(Beginning of Given records)

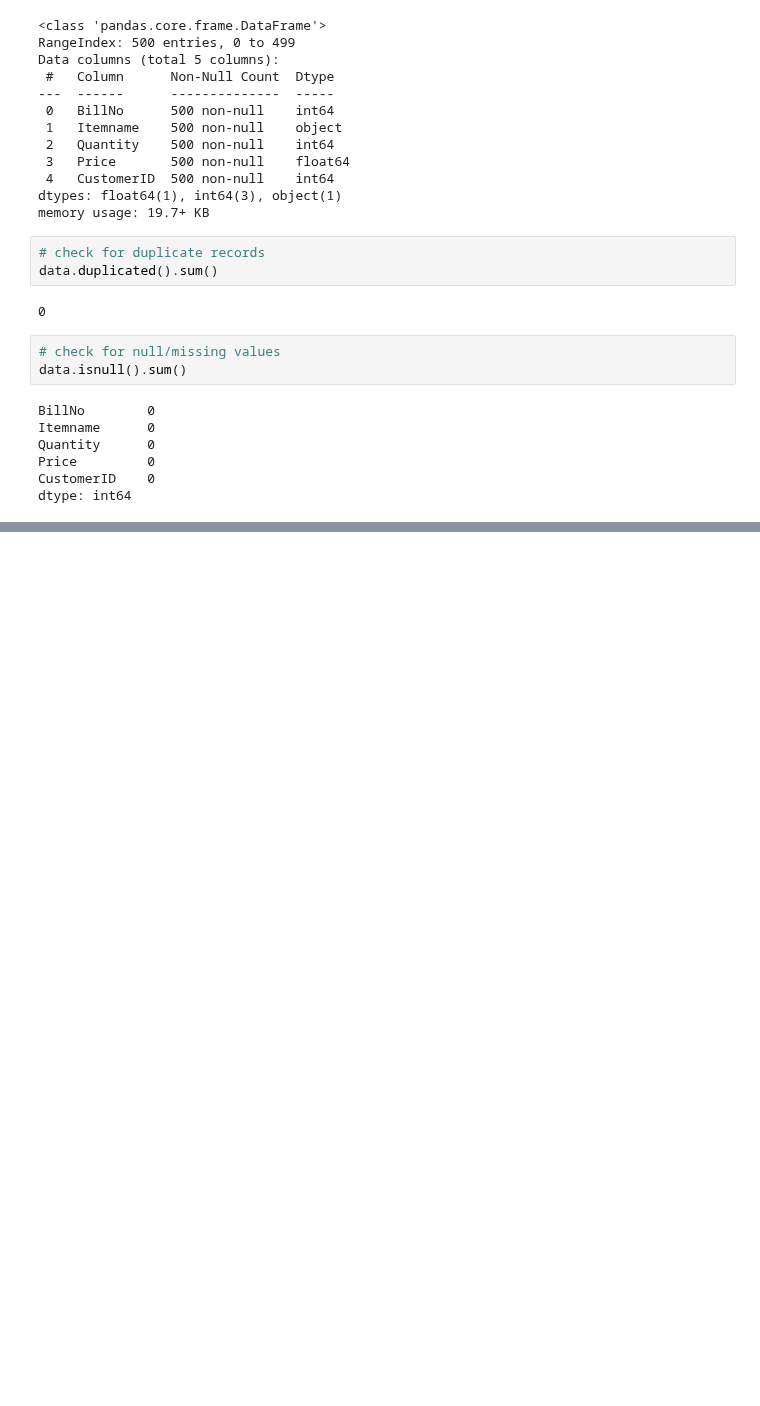
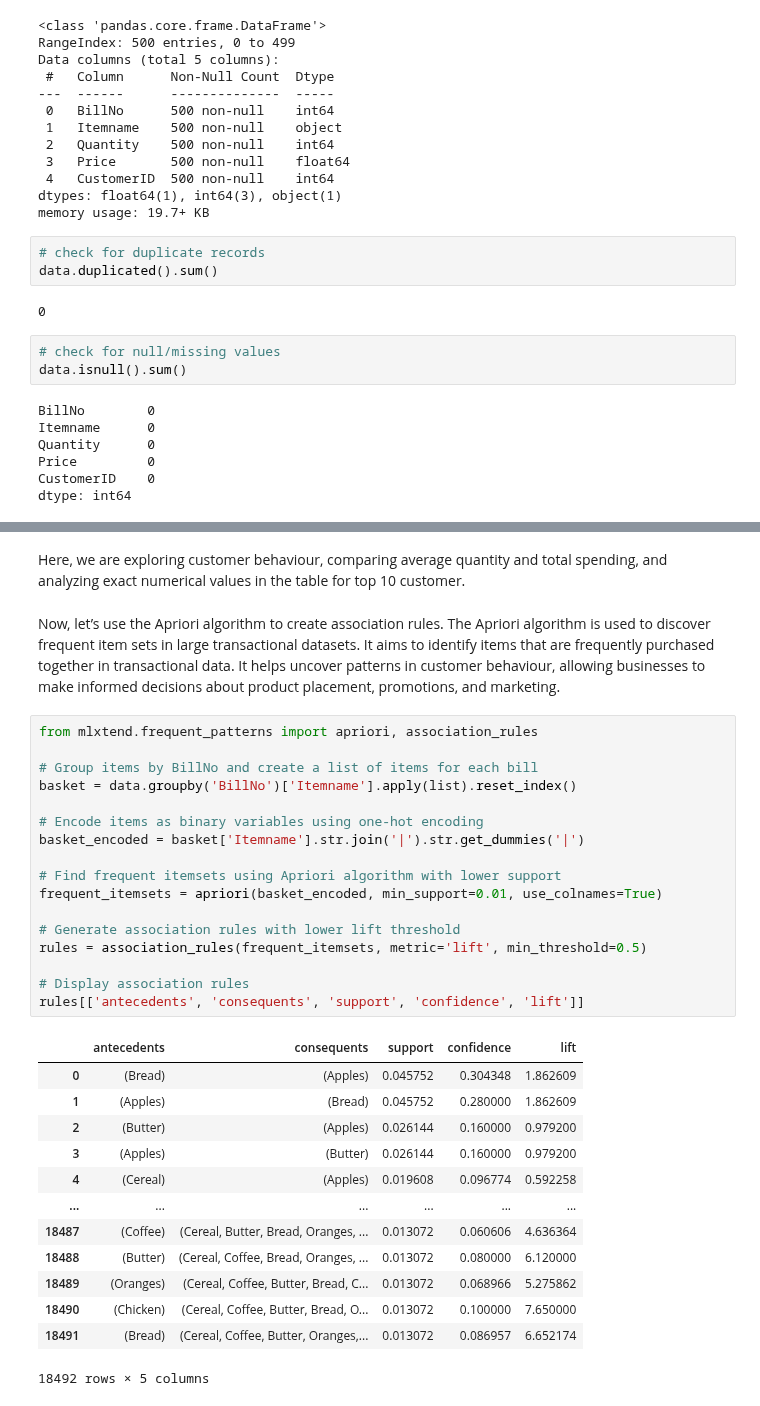
Before and after one commit to Akshay-Paunikar/Statistics_for_Data_Science, a Jupyter notebook: 20_Market_Basket_Analysis.ipynb, the cells around one changed output, grey strips where cells are left out. Saved outputs shown, nothing was run; the diff lists cells and outputs as text; blank space fills up the shorter version.

Commit message:
Market Basket Analysis Done

```diff
--- a/20_Market_Basket_Analysis.ipynb
+++ b/20_Market_Basket_Analysis.ipynb
@@ -82,0 +115,35 @@ dtype: int64
+# %% [markdown]
+Here, we are exploring customer behaviour, comparing average quantity and total spending, and analyzing exact numerical values in the table for top 10 customer.
+# %% [markdown]
+Now, let’s use the Apriori algorithm to create association rules. The Apriori algorithm is used to discover frequent item sets in large transactional datasets. It aims to identify items that are frequently purchased together in transactional data. It helps uncover patterns in customer behaviour, allowing businesses to make informed decisions about product placement, promotions, and marketing.
+# %%
+from mlxtend.frequent_patterns import apriori, association_rules
+
+# Group items by BillNo and create a list of items for each bill
+basket = data.groupby('BillNo')['Itemname'].apply(list).reset_index()
+
+# Encode items as binary variables using one-hot encoding
+basket_encoded = basket['Itemname'].str.join('|').str.get_dummies('|')
+
+# Find frequent itemsets using Apriori algorithm with lower support
+frequent_itemsets = apriori(basket_encoded, min_support=0.01, use_colnames=True)
+
+# Generate association rules with lower lift threshold
+rules = association_rules(frequent_itemsets, metric='lift', min_threshold=0.5)
+
+# Display association rules
+rules[['antecedents', 'consequents', 'support', 'confidence', 'lift']]
+# %% [output]
+|  | antecedents | consequents | support | confidence | lift |
+| 0 | (Bread) | (Apples) | 0.045752 | 0.304348 | 1.862609 |
+| 1 | (Apples) | (Bread) | 0.045752 | 0.280000 | 1.862609 |
+| 2 | (Butter) | (Apples) | 0.026144 | 0.160000 | 0.979200 |
+| 3 | (Apples) | (Butter) | 0.026144 | 0.160000 | 0.979200 |
+| 4 | (Cereal) | (Apples) | 0.019608 | 0.096774 | 0.592258 |
+| ... | ... | ... | ... | ... | ... |
+| 18487 | (Coffee) | (Cereal, Butter, Bread, Oranges, ... | 0.013072 | 0.060606 | 4.636364 |
+| 18488 | (Butter) | (Cereal, Coffee, Bread, Oranges, ... | 0.013072 | 0.080000 | 6.120000 |
+| 18489 | (Oranges) | (Cereal, Coffee, Butter, Bread, C... | 0.013072 | 0.068966 | 5.275862 |
+| 18490 | (Chicken) | (Cereal, Coffee, Butter, Bread, O... | 0.013072 | 0.100000 | 7.650000 |
+| 18491 | (Bread) | (Cereal, Coffee, Butter, Oranges,... | 0.013072 | 0.086957 | 6.652174 |
+18492 rows × 5 columns
```
Also changed, not shown: parts of 5 cells of this notebook, 1 other file.
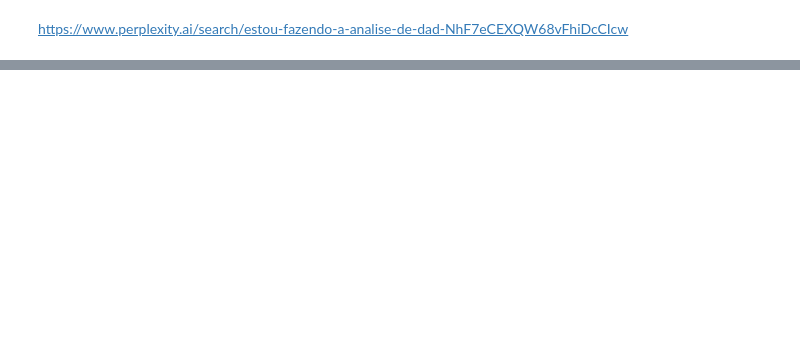
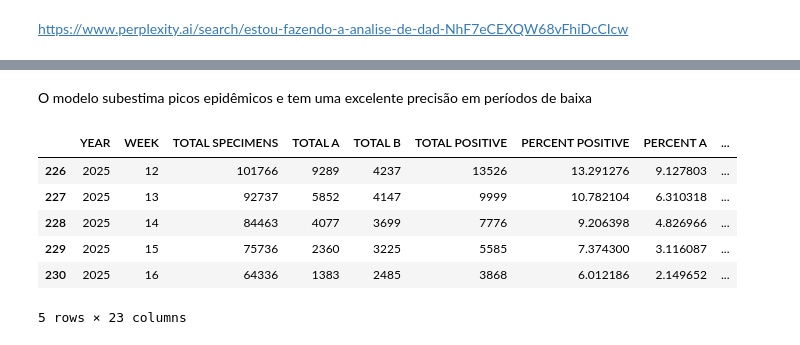
Before and after one commit to Lobat0/FluView-Analysis, a Jupyter notebook: Dados/Analise.ipynb, the cells around one changed output, grey strips where cells are left out. Cells and saved outputs as stored; diff of their text form; code cells hidden in the pictures; blank space fills up the shorter version.

```diff
--- a/Dados/Analise.ipynb
+++ b/Dados/Analise.ipynb
@@ -750,0 +780,3 @@ previsoes.to_csv('previsoes_validas.csv', index=False)
+# %%
+gripe['WEEK_SIN'] = np.sin(2 * np.pi * gripe['WEEK'] / 52)
+gripe['WEEK_COS'] = np.cos(2 * np.pi * gripe['WEEK'] / 52)
@@ -750,0 +785,17 @@ previsoes.to_csv('previsoes_validas.csv', index=False)
+# %%
+if 'SEASON' in gripe.columns:
+    print("Valores únicos em 'SEASON':", gripe['SEASON'].unique())
+
+    season_map = {
+        'Primavera': 1,
+        'Verao': 2,
+        'Outono': 3,
+        'Inverno': 4
+    }
+
+    gripe['SEASON_NUM'] = gripe['SEASON'].astype(str).map(season_map)
+
+    print("Valores faltantes em SEASON_NUM:", gripe['SEASON_NUM'].isna().sum())
+
+    gripe['SEASON_SIN'] = np.sin(2 * np.pi * gripe['SEASON_NUM']/4)
+    gripe['SEASON_COS'] = np.cos(2 * np.pi * gripe['SEASON_NUM']/4)
@@ -750,0 +808,5 @@ previsoes.to_csv('previsoes_validas.csv', index=False)
+# %%
+# criando lags temporais
+gripe['PERCENT_POSITIVE_LAG1'] = gripe['PERCENT POSITIVE'].shift(1)
+gripe['PERCENT_POSITIVE_LAG2'] = gripe['PERCENT POSITIVE'].shift(2)
+gripe['TOTAL_SPECIMENS_LAG1'] = gripe['TOTAL SPECIMENS'].shift(1)
@@ -750,0 +1010,12 @@ previsoes.to_csv('previsoes_validas.csv', index=False)
+# %% [markdown]
+O modelo subestima picos epidêmicos e tem uma excelente precisão em períodos de baixa
+# %%
+gripe.tail()
+# %% [output]
+|  | YEAR | WEEK | TOTAL SPECIMENS | TOTAL A | TOTAL B | TOTAL POSITIVE | PERCENT POSITIVE | PERCENT A | ... |
+| 226 | 2025 | 12 | 101766 | 9289 | 4237 | 13526 | 13.291276 | 9.127803 | ... |
+| 227 | 2025 | 13 | 92737 | 5852 | 4147 | 9999 | 10.782104 | 6.310318 | ... |
+| 228 | 2025 | 14 | 84463 | 4077 | 3699 | 7776 | 9.206398 | 4.826966 | ... |
+| 229 | 2025 | 15 | 75736 | 2360 | 3225 | 5585 | 7.374300 | 3.116087 | ... |
+| 230 | 2025 | 16 | 64336 | 1383 | 2485 | 3868 | 6.012186 | 2.149652 | ... |
+5 rows × 23 columns
```
Also changed, not shown: parts of 49 cells of this notebook, 2 other files.
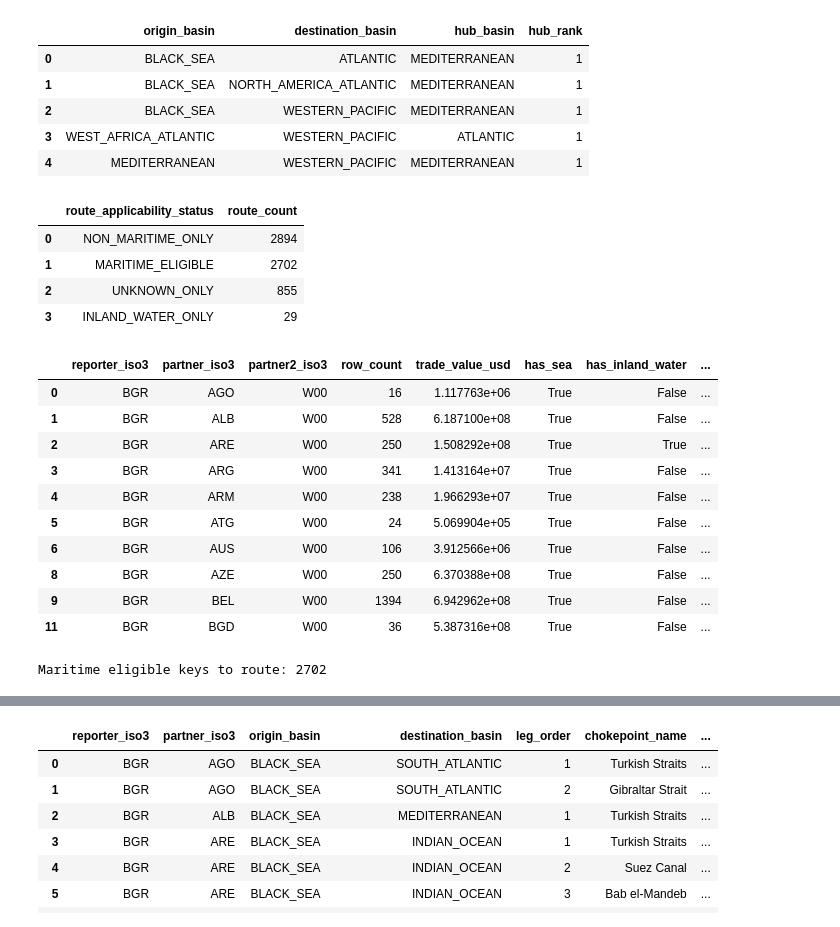
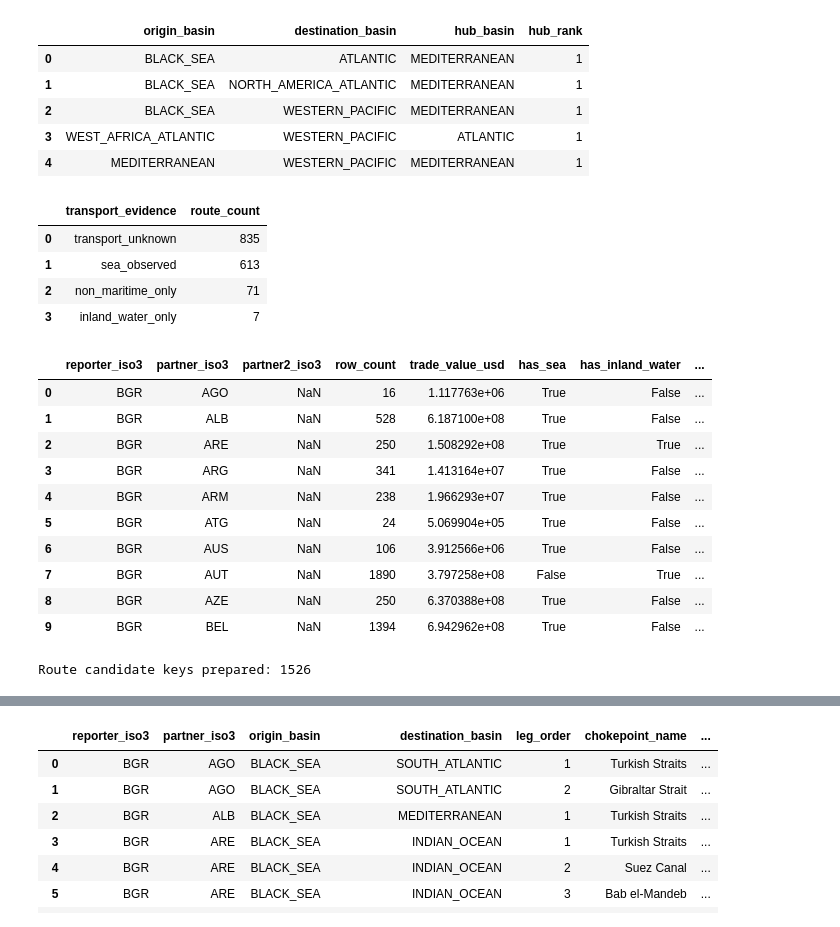
Before and after one commit to 2moonyo/global-trade-intelligence-pipeline, a Jupyter notebook: notebooks/comtrade/05_comtrade_silver_enrichment_scenario_graph_routing_v3.ipynb, the cells around one changed output, grey strips where cells are left out. Cells and saved outputs as stored; diff of their text form; code cells hidden in the pictures.

```diff
--- a/notebooks/comtrade/05_comtrade_silver_enrichment_scenario_graph_routing_v3.ipynb
+++ b/notebooks/comtrade/05_comtrade_silver_enrichment_scenario_graph_routing_v3.ipynb
@@ -79,6 +79,13 @@ if DIM_OUTPUT_PATH.exists():
     dim_trade_routes_existing = pd.read_parquet(DIM_OUTPUT_PATH)
 else:
     dim_trade_routes_existing = pd.DataFrame()
+
+
+SEA_CODES = {2100}
+INLAND_WATER_CODES = {2200}
+UNKNOWN_CODES = {0, 9000, 9900}
+NON_MARINE_CODES = {1000, 3100, 3200, 9100, 9110, 9200, 9300}
+MARINE_CODES = SEA_CODES.union(INLAND_WATER_CODES)
 # %%
 # build dim_country_ports and dim_port_basin from World Port Index using richer basin inference
 port_raw = pd.read_csv(PORT_INDEX_PATH, low_memory=False)
@@ -866,66 +873,59 @@ route_candidates = (
         has_unknown=("mot_code_norm", lambda s: bool(_mot_set(s) & UNKNOWN_CODES)),
         has_non_marine=("mot_code_norm", lambda s: bool(_mot_set(s) & NON_MARINE_CODES)),
         mot_codes_seen=("mot_code_norm", _codes_seen),
     )
     .reset_index()
  )
 
-route_candidates["route_applicability_status"] = np.select(
+route_candidates["transport_evidence"] = np.select(
     [
         route_candidates["has_sea"],
         route_candidates["has_inland_water"],
         route_candidates["has_unknown"] & ~route_candidates[["has_sea", "has_inland_water", "has_non_marine"]].any(axis=1),
         route_candidates["has_non_marine"] & ~route_candidates[["has_sea", "has_inland_water"]].any(axis=1),
     ],
     [
-        "MARITIME_ELIGIBLE",
-        "INLAND_WATER_ONLY",
-        "UNKNOWN_ONLY",
-        "NON_MARITIME_ONLY",
+        "sea_observed",
+        "inland_water_only",
+        "transport_unknown",
+        "non_maritime_only",
     ],
-    default="UNCLASSIFIED",
+    default="unclassified",
 )
 
 # extract maritime-eligible route keys for a clean rebuild of the dimension
 existing_keys = set()
 if (not FULL_REBUILD_DIM_TRADE_ROUTES) and (not dim_trade_routes_existing.empty):
     existing_keys = set(
         dim_trade_routes_existing[["reporter_iso3", "partner_iso3", "partner2_iso3"]]
         .fillna("__NULL__")
         .itertuples(index=False, name=None)
     )
 
-to_route = route_candidates[
-    route_candidates["route_applicability_status"] == "MARITIME_ELIGIBLE"
-].copy()
-
-to_route["_key"] = list(
-    to_route[["reporter_iso3", "partner_iso3", "partner2_iso3"]]
-    .fillna("__NULL__")
-    .itertuples(index=False, name=None)
+display(
+    route_candidates["transport_evidence"]
+    .value_counts(dropna=False)
+    .rename_axis("transport_evidence")
+    .reset_index(name="route_count")
 )
 
-if existing_keys:
-    to_route = to_route[~to_route["_key"].isin(existing_keys)].copy()
-
-display(route_candidates["route_applicability_status"].value_counts(dropna=False).rename_axis("route_applicability_status").reset_index(name="route_count"))
-display(to_route.head(10))
-print("Maritime eligible keys to route:", len(to_route))
+display(route_candidates.head(10))
+print("Route candidate keys prepared:", len(route_candidates))
 # %% [output]
-|  | route_applicability_status | route_count |
-| 0 | NON_MARITIME_ONLY | 2894 |
-| 1 | MARITIME_ELIGIBLE | 2702 |
-| 2 | UNKNOWN_ONLY | 855 |
-| 3 | INLAND_WATER_ONLY | 29 |
+|  | transport_evidence | route_count |
+| 0 | transport_unknown | 835 |
+| 1 | sea_observed | 613 |
+| 2 | non_maritime_only | 71 |
+| 3 | inland_water_only | 7 |
 |  | reporter_iso3 | partner_iso3 | partner2_iso3 | row_count | trade_value_usd | has_sea | has_inland_water | ... |
-| 0 | BGR | AGO | W00 | 16 | 1.117763e+06 | True | False | ... |
-| 1 | BGR | ALB | W00 | 528 | 6.187100e+08 | True | False | ... |
-| 2 | BGR | ARE | W00 | 250 | 1.508292e+08 | True | True | ... |
-| 3 | BGR | ARG | W00 | 341 | 1.413164e+07 | True | False | ... |
-| 4 | BGR | ARM | W00 | 238 | 1.966293e+07 | True | False | ... |
-| 5 | BGR | ATG | W00 | 24 | 5.069904e+05 | True | False | ... |
-| 6 | BGR | AUS | W00 | 106 | 3.912566e+06 | True | False | ... |
-| 8 | BGR | AZE | W00 | 250 | 6.370388e+08 | True | False | ... |
-| 9 | BGR | BEL | W00 | 1394 | 6.942962e+08 | True | False | ... |
-| 11 | BGR | BGD | W00 | 36 | 5.387316e+08 | True | False | ... |
+| 0 | BGR | AGO | NaN | 16 | 1.117763e+06 | True | False | ... |
+| 1 | BGR | ALB | NaN | 528 | 6.187100e+08 | True | False | ... |
+| 2 | BGR | ARE | NaN | 250 | 1.508292e+08 | True | True | ... |
+| 3 | BGR | ARG | NaN | 341 | 1.413164e+07 | True | False | ... |
+| 4 | BGR | ARM | NaN | 238 | 1.966293e+07 | True | False | ... |
+| 5 | BGR | ATG | NaN | 24 | 5.069904e+05 | True | False | ... |
+| 6 | BGR | AUS | NaN | 106 | 3.912566e+06 | True | False | ... |
+| 7 | BGR | AUT | NaN | 1890 | 3.797258e+08 | False | True | ... |
+| 8 | BGR | AZE | NaN | 250 | 6.370388e+08 | True | False | ... |
+| 9 | BGR | BEL | NaN | 1394 | 6.942962e+08 | True | False | ... |
-Maritime eligible keys to route: 2702
+Route candidate keys prepared: 1526
```
Also changed, not shown: parts of 6 cells of this notebook, 20 other files.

(End of Given records)

* [Work instructions]:
Look through the records above for the string "Apples", then copy every line that has it.

* [Answer to this exercise]:
+| 0 | (Bread) | (Apples) | 0.045752 | 0.304348 | 1.862609 |
+| 1 | (Apples) | (Bread) | 0.045752 | 0.280000 | 1.862609 |
+| 2 | (Butter) | (Apples) | 0.026144 | 0.160000 | 0.979200 |
+| 3 | (Apples) | (Butter) | 0.026144 | 0.160000 | 0.979200 |
+| 4 | (Cereal) | (Apples) | 0.019608 | 0.096774 | 0.592258 |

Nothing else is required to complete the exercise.